Macroeconomic News Announcements, Financial Market Volatility and Jumps

Xin Huang* ( Duke University)
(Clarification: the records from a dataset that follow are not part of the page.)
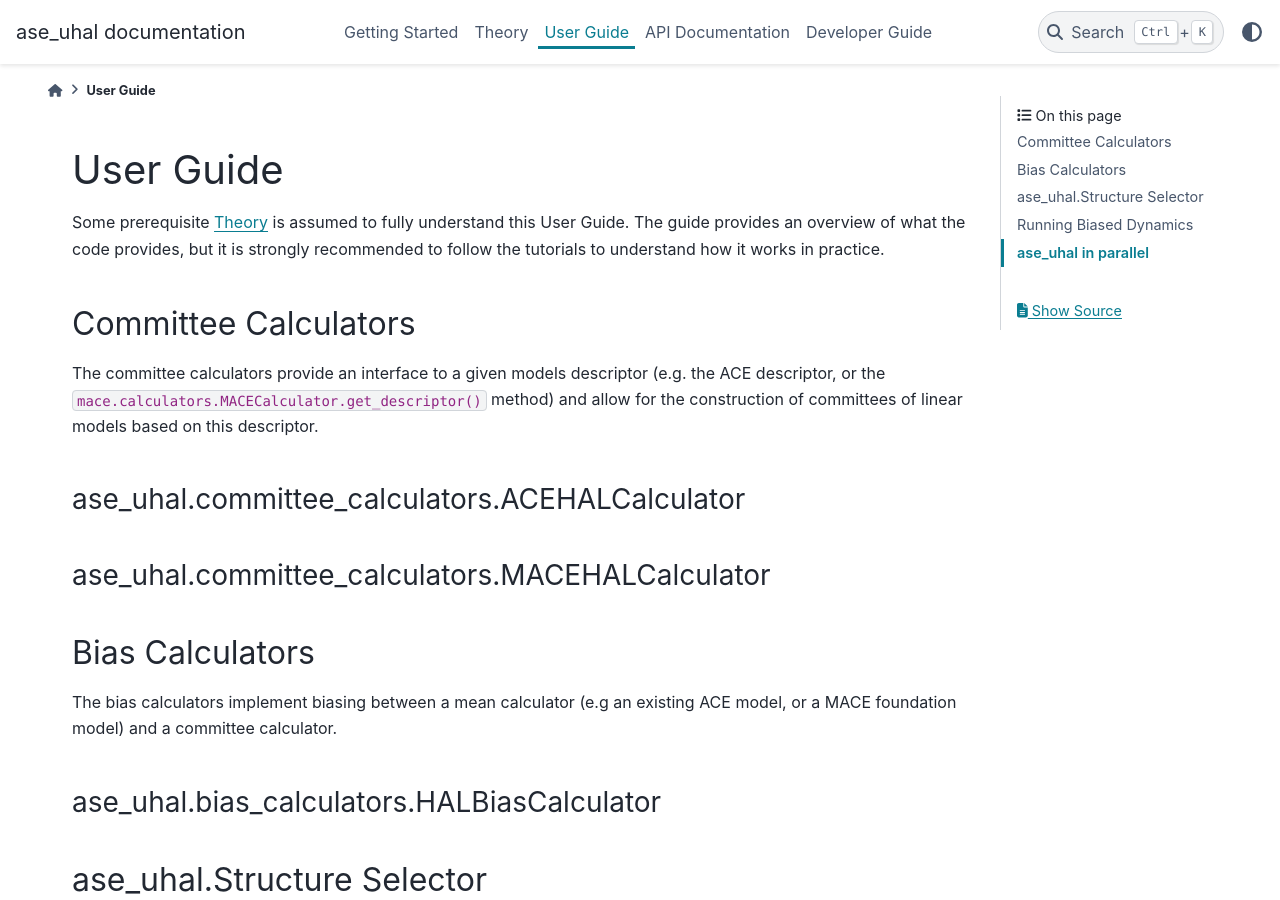
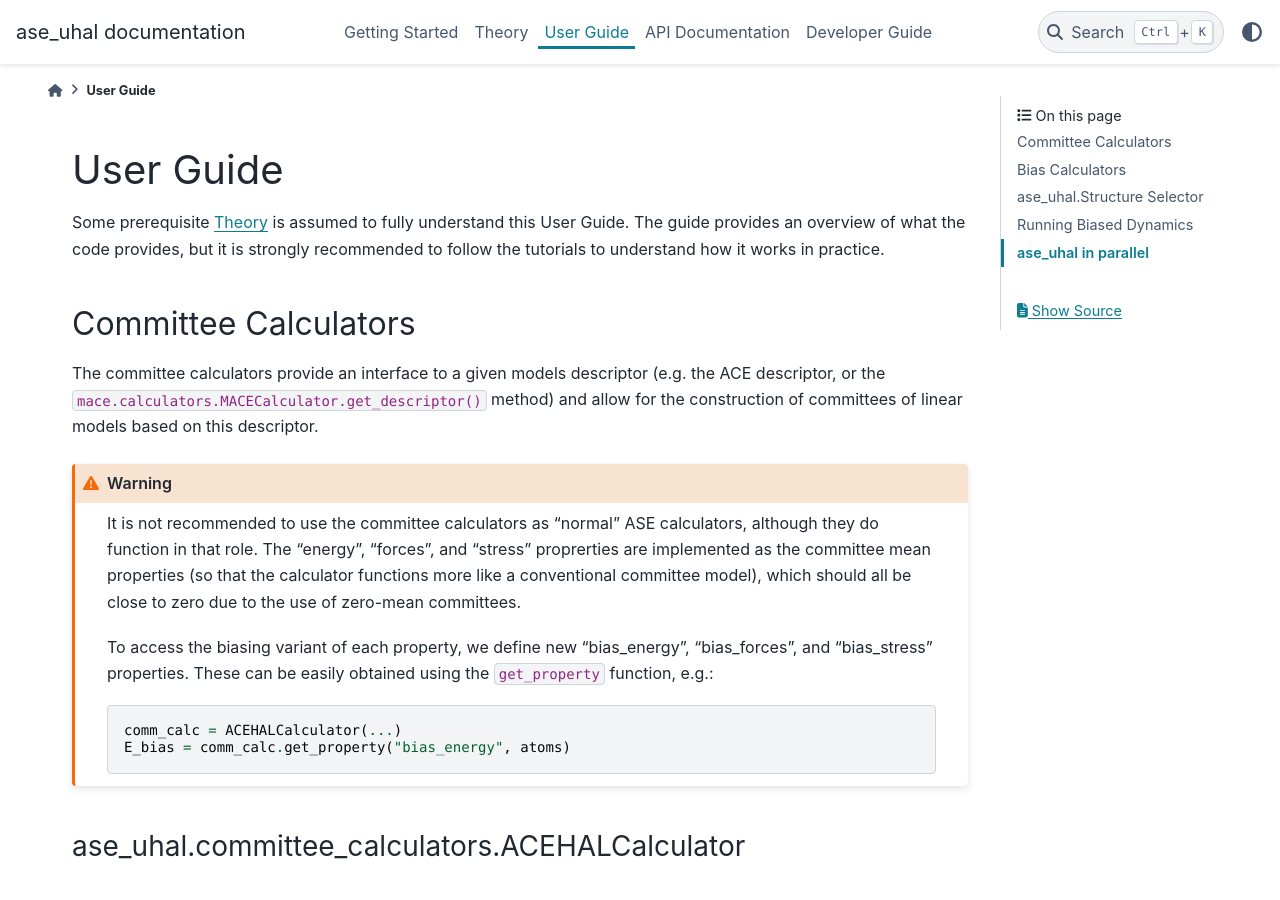
Before and after one commit to kermodegroup/ase_uhal, a Sphinx documentation site: the page built from docs/user_guide.rst, in a window 1280 px wide and 900 px high. Built offline with Sphinx 7.4.7 and the PyData theme 0.15.4, drawn with Linux system fonts in a browser that asks for light colours; the version number could not be read and is left out.

Commit message:
Docs update

```diff
--- a/docs/getting_started.rst
+++ b/docs/getting_started.rst
@@ -38,13 +38,13 @@ This can easily be achieved through the following:
 .. code-block:: bash
 
     pip install ase_uhal[ace]
-    python -c "import ase_uhal; ase_uhal.install_julia_deps()"
+    python -c "import ase_uhal; ase_uhal.install_ace_deps()"
 
 Customising the Julia Environment
 ++++++++++++++++++++++++++++++++++
 The ACE/Julia compatibility is provided using the `juliapkg <https://github.com/JuliaPy/PyJuliaPkg>`__ Python module. This will generally attempt to install the required packages
 as purely as possible (i.e. trying not to generate side effects in existing julia installs and projects), including installing the Julia Project.toml inside a Python
-virtual enviroment, if one exists and is activated when ``ase_uhal.install_julia_deps()`` is called.
+virtual enviroment, if one exists and is activated when ``ase_uhal.install_ace_deps()`` is called.
 
 By default, ``juliapkg`` will look for the ``julia`` exe in ``PATH``, and will use a blank Julia project regardless of whether ``JULIAPROJECT`` is set.
 We can however customise this using environment variables (taken from the ``juliapkg`` docs):
--- a/docs/user_guide.rst
+++ b/docs/user_guide.rst
@@ -8,6 +8,22 @@ Committee Calculators
 ---------------------
 The committee calculators provide an interface to a given models descriptor (e.g. the ACE descriptor, or the ``mace.calculators.MACECalculator.get_descriptor()`` method)
 and allow for the construction of committees of linear models based on this descriptor.
+
+
+.. warning::
+
+    It is not recommended to use the committee calculators as "normal" ASE calculators, although they do function in that role.
+    The "energy", "forces", and "stress" proprerties are implemented as the committee mean properties (so that the calculator functions more like
+    a conventional committee model), which should all be close to zero due to the use of zero-mean committees.
+
+    To access the biasing variant of each property, we define new "bias_energy", "bias_forces", and "bias_stress" properties. These can be easily obtained using
+    the ``get_property`` function, e.g.:
+
+    .. code:: python
+
+        comm_calc = ACEHALCalculator(...)
+        E_bias = comm_calc.get_property("bias_energy", atoms)
+
 
 ase_uhal.committee_calculators.ACEHALCalculator
 ++++++++++++++++++++++++++++++++++++++++++++++++
```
This paper studies the financial market responses to macroeconomic news announcements, in the form of volatility and jumps. The traditional empirical literature using daily or lower-frequency data finds mixed or relatively weak evidence of big price movements during the announcement periods, which seems to falsify the efficient market hypothesis. However, with the advance of high frequency data, recent literature has discovered some links between macroeconomic news announcements and financial market responses. This paper extends the recent literature by separating market responses into continuous volatility and discontinuous jumps using some recent jump detection test statistics, and differentiating the market's disagreement based on survey data and uncertainty based on economic derivatives. Using more than a decade of high-frequency data, this paper finds that there are more large jumps on news days than on no-news days, with the fixed-income market being more responsive than the equity market, and nonfarm payroll employment being the most influential news. Surprises in forecasts impact the fixed-income market more than the equity market, while disagreement and uncertainty influence both markets with different effects on volatility and jumps.